>>>>

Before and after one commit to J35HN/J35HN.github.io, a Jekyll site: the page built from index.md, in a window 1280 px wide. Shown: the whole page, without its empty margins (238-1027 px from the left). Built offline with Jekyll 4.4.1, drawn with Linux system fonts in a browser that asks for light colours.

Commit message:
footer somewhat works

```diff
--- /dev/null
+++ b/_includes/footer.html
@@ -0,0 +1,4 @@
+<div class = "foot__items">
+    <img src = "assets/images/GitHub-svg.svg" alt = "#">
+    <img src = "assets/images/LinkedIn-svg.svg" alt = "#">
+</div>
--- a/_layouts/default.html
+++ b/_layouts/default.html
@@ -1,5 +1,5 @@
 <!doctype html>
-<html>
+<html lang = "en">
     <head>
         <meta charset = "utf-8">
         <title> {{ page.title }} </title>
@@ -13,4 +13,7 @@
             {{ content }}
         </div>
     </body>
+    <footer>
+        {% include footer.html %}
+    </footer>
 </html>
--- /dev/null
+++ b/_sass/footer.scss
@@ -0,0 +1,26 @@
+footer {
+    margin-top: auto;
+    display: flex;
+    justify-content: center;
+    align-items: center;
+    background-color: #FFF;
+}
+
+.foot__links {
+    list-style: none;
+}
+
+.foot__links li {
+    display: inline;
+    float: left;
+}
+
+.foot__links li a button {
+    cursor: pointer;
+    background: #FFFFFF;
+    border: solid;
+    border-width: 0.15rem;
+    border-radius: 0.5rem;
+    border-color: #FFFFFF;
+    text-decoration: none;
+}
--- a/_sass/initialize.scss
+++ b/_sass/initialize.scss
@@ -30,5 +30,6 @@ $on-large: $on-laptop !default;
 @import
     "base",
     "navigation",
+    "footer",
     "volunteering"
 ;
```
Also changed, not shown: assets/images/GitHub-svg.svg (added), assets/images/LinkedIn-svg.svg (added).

<<<<
>>>>

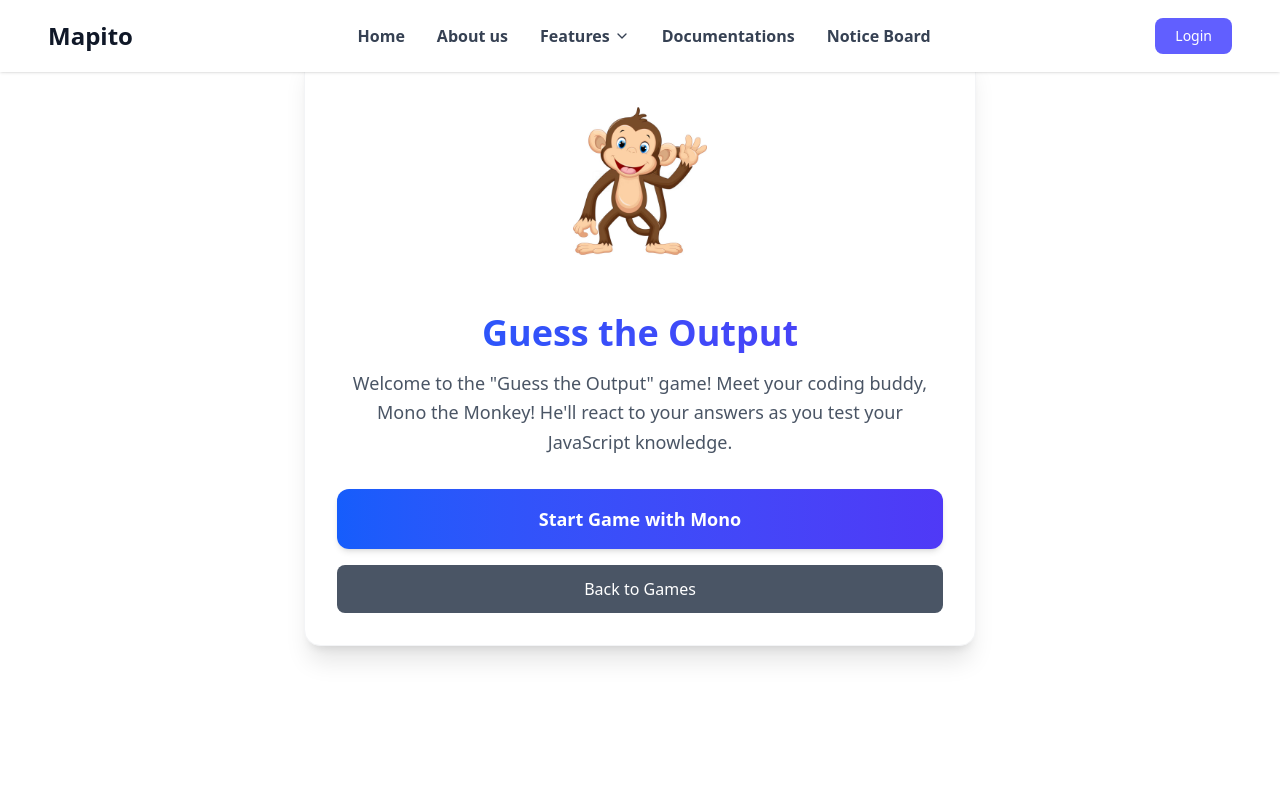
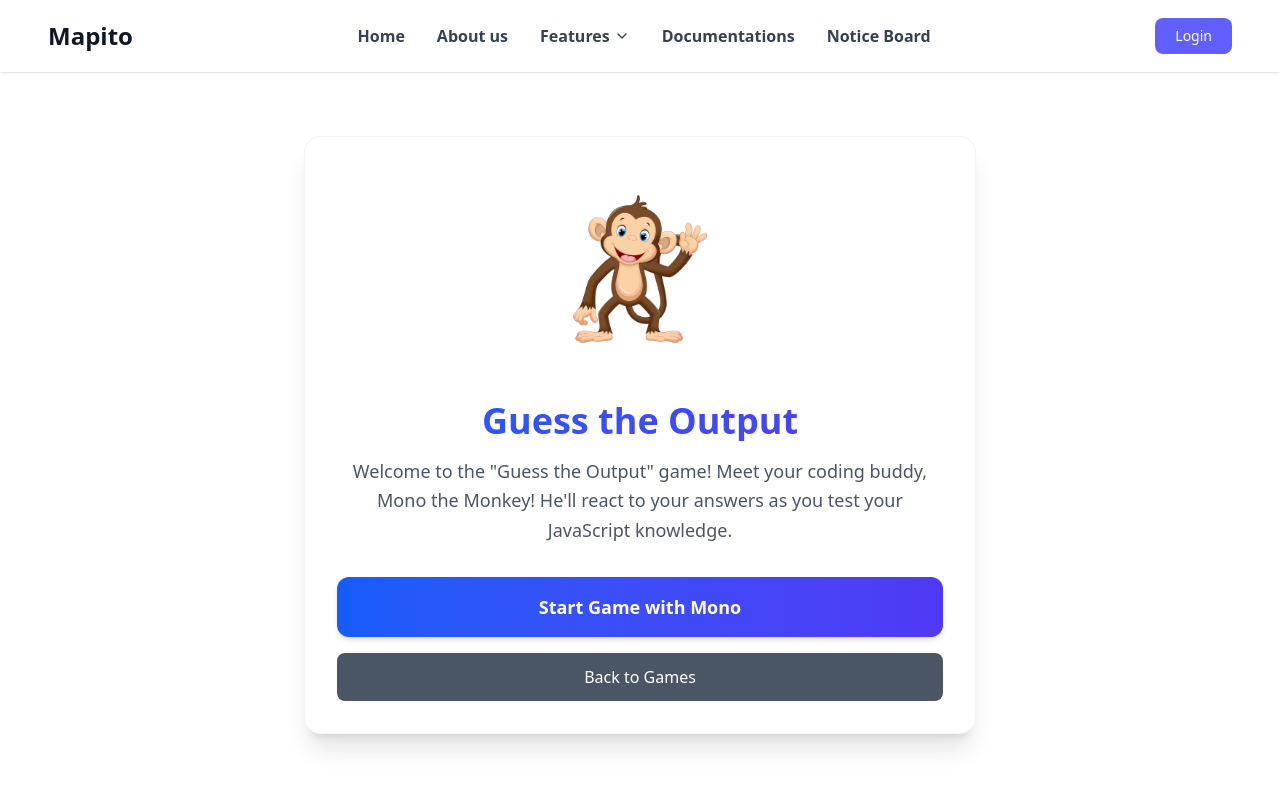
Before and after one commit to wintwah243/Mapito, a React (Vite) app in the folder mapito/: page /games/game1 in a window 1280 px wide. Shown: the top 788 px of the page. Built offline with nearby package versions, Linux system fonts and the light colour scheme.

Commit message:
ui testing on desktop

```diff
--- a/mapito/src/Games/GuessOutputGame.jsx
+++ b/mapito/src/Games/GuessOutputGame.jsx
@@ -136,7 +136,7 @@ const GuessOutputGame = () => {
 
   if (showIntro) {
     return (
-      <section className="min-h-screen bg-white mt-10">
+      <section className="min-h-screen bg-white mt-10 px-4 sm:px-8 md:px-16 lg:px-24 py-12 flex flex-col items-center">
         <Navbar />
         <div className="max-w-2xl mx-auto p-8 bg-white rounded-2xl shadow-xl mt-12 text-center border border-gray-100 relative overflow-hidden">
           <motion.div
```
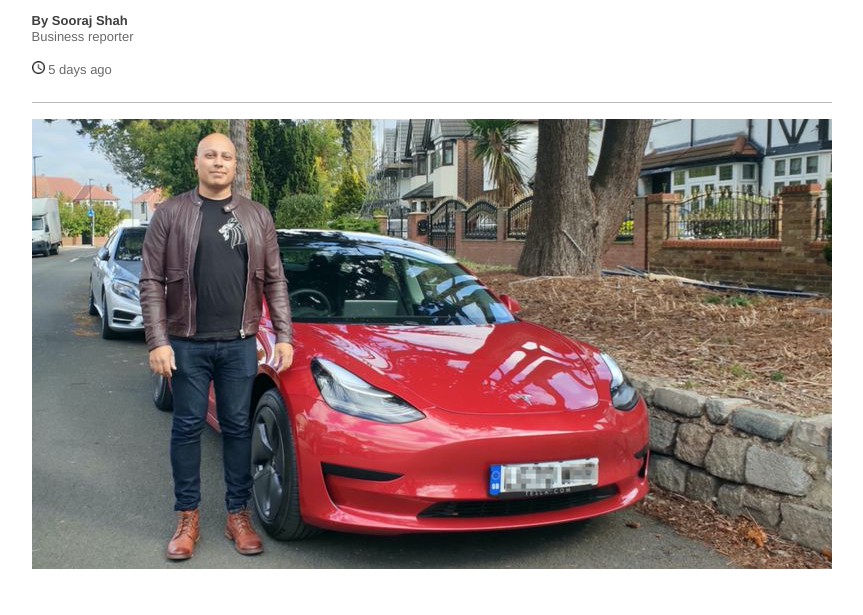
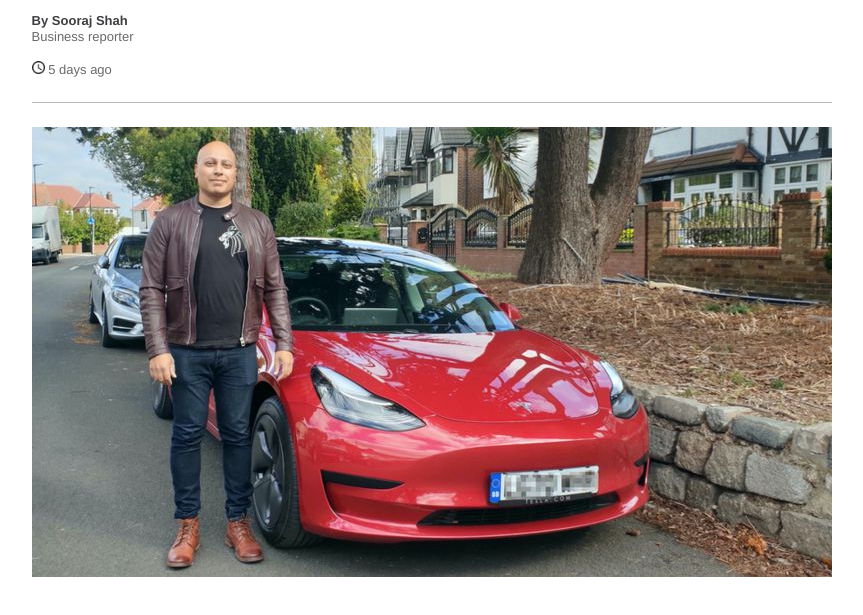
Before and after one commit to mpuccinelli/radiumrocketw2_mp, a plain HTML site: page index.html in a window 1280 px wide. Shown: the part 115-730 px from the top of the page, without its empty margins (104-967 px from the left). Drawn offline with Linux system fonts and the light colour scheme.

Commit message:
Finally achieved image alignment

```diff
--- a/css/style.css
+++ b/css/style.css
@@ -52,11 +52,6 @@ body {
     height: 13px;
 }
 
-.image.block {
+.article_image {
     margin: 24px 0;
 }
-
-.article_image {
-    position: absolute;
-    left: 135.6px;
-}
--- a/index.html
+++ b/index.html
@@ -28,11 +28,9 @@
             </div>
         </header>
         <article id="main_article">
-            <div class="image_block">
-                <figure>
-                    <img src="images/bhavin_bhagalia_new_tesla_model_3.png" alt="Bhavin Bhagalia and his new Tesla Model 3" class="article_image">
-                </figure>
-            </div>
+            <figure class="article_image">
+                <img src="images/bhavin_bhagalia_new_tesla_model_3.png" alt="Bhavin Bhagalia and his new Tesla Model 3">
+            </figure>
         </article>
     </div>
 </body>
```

<<<<
>>>>

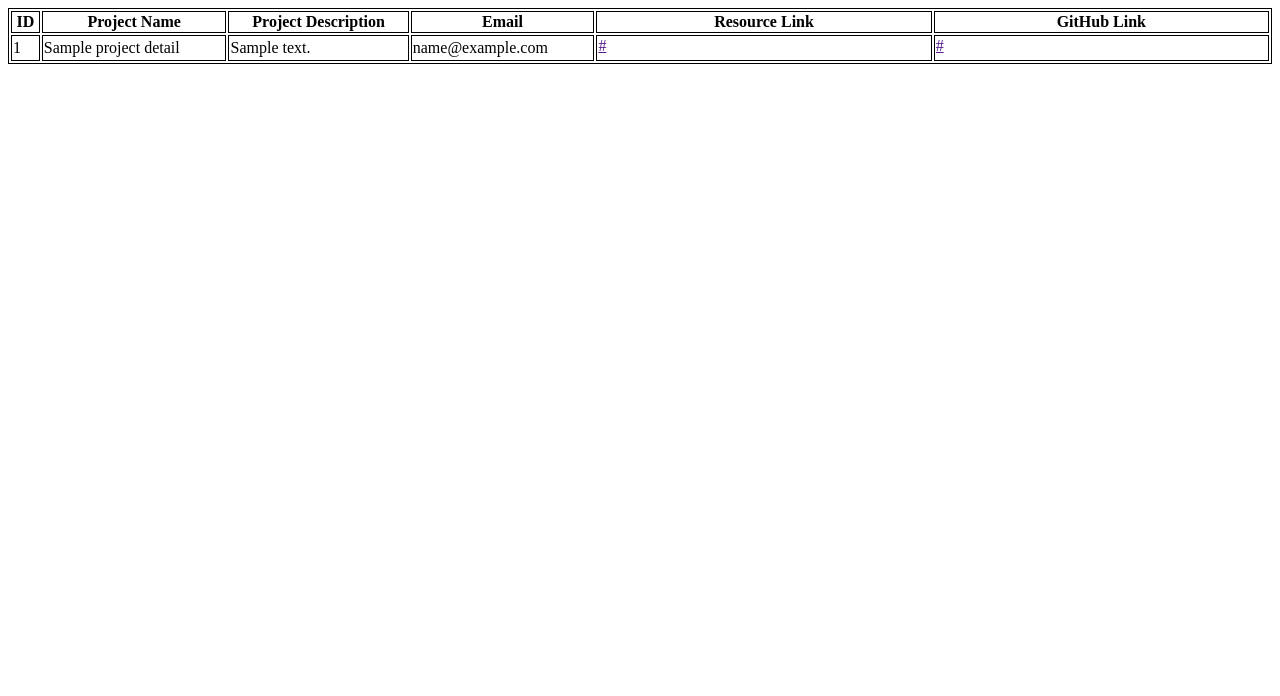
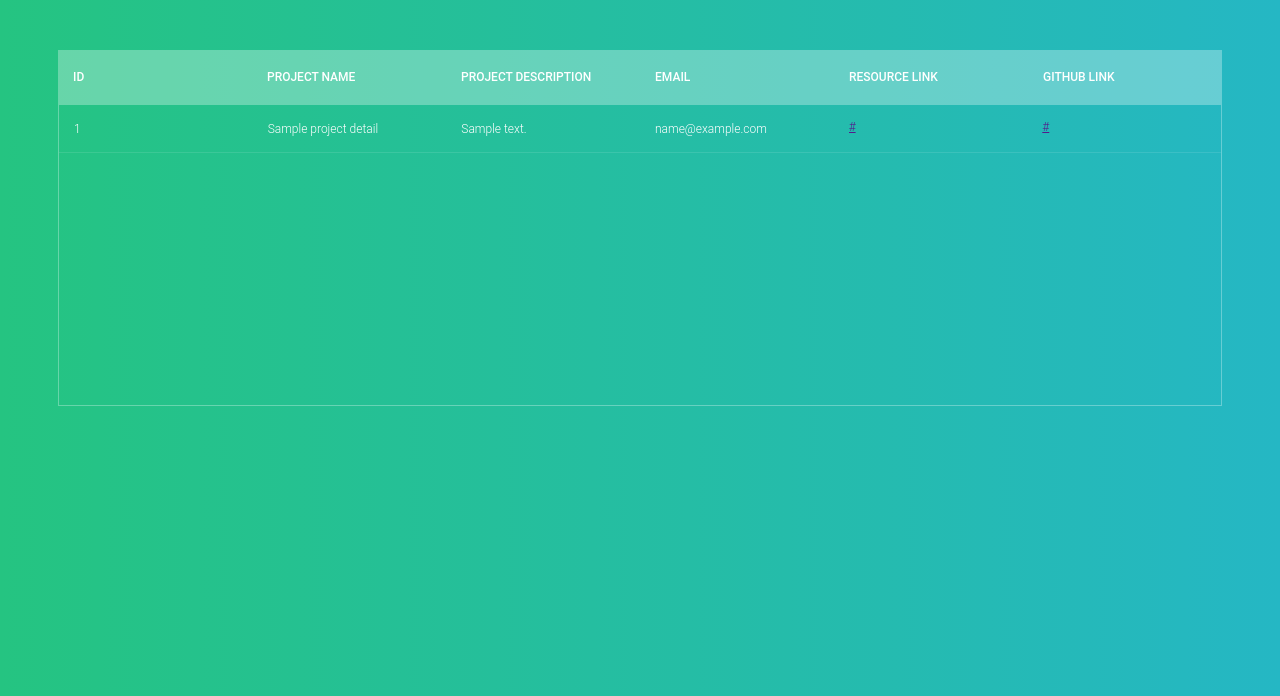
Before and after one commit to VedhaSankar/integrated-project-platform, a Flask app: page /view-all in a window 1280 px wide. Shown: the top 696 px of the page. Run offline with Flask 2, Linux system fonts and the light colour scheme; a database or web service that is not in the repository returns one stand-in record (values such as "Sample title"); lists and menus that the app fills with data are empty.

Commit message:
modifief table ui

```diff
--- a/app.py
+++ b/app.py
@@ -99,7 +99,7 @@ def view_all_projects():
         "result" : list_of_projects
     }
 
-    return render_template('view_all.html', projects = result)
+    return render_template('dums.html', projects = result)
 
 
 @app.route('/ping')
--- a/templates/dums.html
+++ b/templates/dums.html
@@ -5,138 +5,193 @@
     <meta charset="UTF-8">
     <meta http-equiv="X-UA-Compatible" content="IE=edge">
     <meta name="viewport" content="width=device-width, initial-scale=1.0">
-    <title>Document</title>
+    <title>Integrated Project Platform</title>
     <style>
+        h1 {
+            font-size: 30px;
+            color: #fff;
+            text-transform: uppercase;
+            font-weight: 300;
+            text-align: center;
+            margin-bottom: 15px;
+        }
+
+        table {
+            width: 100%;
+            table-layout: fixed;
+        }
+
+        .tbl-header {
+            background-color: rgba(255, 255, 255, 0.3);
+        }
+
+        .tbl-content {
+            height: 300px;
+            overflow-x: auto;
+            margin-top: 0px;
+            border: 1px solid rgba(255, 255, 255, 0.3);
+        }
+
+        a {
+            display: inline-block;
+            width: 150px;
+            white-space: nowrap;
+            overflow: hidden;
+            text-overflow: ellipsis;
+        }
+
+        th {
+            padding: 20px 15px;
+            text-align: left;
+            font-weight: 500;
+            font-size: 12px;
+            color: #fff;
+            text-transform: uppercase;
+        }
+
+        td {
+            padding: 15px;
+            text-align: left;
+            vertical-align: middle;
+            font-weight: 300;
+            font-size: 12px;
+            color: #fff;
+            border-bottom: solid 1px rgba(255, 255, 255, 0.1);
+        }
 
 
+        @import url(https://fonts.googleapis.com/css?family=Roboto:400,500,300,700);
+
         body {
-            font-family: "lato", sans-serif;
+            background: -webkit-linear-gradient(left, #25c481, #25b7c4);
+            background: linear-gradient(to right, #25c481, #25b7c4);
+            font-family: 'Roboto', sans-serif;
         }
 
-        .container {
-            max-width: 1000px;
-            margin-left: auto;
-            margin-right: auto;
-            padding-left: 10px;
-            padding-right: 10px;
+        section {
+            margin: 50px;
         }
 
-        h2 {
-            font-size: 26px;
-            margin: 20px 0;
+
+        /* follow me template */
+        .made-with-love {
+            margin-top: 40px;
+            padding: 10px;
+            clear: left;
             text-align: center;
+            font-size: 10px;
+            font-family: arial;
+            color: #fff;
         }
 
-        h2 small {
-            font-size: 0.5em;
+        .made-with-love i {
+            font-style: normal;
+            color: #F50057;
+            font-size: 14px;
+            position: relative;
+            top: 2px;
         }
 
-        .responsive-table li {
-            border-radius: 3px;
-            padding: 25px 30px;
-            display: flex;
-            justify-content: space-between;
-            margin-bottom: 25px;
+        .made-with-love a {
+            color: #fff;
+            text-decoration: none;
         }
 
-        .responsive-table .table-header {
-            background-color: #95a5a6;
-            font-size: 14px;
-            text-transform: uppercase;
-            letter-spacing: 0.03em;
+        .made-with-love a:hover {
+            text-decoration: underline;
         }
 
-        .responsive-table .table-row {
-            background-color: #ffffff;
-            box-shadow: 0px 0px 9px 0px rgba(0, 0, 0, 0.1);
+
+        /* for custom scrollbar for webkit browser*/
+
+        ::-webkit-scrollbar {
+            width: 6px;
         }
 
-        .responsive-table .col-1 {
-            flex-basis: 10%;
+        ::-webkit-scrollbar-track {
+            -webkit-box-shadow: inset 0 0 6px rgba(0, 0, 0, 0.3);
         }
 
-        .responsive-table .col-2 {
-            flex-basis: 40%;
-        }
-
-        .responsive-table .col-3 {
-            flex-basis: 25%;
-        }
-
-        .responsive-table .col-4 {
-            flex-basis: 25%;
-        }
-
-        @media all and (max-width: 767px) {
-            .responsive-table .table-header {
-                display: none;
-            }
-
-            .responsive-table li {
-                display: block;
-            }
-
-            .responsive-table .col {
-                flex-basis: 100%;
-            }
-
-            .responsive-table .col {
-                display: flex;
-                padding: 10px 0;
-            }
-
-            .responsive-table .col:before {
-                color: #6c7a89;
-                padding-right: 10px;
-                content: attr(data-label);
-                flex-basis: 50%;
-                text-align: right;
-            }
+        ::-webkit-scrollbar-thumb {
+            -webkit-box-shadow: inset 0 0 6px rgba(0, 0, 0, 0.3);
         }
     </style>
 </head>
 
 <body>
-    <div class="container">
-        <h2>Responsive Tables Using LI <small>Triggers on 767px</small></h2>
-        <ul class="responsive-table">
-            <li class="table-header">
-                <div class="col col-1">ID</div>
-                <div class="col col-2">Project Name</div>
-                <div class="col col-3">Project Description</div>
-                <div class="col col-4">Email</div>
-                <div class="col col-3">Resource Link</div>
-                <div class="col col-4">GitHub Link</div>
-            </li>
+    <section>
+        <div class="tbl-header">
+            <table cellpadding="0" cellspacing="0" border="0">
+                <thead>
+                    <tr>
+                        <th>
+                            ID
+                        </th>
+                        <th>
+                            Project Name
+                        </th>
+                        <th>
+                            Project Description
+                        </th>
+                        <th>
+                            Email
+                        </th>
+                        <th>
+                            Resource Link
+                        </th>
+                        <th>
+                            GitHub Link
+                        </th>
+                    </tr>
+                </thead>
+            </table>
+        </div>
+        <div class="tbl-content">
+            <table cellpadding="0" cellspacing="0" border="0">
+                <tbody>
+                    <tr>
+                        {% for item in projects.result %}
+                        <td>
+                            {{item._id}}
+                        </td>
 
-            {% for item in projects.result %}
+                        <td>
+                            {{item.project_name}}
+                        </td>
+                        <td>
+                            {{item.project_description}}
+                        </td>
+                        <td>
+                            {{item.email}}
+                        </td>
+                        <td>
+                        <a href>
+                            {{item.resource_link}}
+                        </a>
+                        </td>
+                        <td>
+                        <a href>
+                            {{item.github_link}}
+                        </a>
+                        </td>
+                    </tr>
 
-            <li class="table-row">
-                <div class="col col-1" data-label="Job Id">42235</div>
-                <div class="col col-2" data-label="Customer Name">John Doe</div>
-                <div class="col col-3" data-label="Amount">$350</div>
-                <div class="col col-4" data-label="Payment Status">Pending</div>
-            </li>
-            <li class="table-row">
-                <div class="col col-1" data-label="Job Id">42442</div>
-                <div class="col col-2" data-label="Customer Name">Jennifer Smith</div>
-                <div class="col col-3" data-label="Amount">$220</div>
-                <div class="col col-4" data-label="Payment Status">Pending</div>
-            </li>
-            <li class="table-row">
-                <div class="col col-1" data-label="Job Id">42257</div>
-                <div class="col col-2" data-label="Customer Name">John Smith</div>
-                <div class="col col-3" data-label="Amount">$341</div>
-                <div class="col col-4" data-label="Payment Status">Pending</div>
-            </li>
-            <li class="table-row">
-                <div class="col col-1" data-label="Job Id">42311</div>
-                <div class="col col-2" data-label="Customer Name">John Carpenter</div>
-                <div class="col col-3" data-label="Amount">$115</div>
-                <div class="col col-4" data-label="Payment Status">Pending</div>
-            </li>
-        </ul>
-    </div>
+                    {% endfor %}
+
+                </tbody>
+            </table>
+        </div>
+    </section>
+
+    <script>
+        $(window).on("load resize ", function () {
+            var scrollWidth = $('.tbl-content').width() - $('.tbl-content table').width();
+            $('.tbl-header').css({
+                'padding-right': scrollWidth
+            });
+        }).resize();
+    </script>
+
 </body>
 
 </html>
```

<<<<

Return the number of lines containing the word "content" in these records, with no additional output.

9